TASK INPUT section start

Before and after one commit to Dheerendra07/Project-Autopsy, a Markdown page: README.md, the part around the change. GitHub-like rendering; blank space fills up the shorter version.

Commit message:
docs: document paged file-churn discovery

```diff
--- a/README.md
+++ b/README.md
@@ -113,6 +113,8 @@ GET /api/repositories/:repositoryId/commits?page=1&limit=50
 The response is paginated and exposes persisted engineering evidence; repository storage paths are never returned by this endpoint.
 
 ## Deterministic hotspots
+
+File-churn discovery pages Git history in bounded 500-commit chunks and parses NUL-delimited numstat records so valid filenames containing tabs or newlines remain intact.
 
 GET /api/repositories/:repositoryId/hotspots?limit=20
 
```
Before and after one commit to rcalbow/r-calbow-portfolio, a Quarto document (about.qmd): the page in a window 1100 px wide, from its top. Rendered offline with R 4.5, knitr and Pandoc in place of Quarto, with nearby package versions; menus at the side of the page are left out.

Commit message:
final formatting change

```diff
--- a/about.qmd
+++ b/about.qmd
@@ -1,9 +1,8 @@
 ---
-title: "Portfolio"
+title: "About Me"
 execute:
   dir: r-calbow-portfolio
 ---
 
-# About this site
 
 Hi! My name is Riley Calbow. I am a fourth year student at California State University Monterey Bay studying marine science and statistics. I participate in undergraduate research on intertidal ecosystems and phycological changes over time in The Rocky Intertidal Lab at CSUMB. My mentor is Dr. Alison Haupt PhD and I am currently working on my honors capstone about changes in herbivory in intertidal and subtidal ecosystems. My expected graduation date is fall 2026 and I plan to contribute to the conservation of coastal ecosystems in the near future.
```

TASK INPUT section end
TASK INPUT section start

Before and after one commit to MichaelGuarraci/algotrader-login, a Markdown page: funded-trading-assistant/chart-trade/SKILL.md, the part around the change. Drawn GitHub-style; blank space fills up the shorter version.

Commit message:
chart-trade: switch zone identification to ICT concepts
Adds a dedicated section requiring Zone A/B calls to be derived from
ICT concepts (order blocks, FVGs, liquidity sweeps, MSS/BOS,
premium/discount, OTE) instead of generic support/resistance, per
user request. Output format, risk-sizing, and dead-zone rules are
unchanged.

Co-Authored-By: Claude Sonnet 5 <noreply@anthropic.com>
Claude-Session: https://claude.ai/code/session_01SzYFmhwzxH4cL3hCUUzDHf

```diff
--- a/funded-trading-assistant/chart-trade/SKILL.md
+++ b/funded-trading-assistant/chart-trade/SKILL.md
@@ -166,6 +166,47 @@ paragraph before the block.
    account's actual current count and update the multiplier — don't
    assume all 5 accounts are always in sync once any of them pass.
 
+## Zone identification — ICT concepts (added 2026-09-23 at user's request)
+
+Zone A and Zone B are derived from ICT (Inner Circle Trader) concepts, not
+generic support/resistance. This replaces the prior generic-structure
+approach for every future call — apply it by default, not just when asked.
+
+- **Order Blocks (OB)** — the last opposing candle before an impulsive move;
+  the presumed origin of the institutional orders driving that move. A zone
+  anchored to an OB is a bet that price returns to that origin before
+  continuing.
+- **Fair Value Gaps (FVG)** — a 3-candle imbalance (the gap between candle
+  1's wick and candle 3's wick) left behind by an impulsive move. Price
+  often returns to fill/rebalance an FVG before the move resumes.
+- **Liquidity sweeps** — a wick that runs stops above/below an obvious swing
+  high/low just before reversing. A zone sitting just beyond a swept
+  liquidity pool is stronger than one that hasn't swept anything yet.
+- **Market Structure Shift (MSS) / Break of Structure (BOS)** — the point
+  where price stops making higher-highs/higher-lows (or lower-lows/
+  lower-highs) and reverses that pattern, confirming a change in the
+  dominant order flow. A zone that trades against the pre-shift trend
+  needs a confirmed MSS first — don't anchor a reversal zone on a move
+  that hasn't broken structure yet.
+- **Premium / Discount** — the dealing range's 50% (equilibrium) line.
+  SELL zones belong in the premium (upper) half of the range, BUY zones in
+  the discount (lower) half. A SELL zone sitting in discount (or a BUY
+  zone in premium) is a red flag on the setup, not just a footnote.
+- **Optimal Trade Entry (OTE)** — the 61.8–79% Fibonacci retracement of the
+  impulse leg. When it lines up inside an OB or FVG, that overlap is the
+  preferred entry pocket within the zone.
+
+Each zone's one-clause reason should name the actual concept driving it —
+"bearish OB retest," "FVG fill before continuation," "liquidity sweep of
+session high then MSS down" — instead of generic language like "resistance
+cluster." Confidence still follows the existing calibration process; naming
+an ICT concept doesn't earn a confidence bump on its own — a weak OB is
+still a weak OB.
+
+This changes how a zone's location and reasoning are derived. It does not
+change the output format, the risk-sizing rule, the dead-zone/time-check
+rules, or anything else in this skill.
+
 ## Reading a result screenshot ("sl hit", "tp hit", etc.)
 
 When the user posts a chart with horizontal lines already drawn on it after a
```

TASK INPUT section end

ABOUT THIS TASK => Go through the listing above and report how many of its lines contain the word "that", with only the number as output.

RESULT BELOW => 8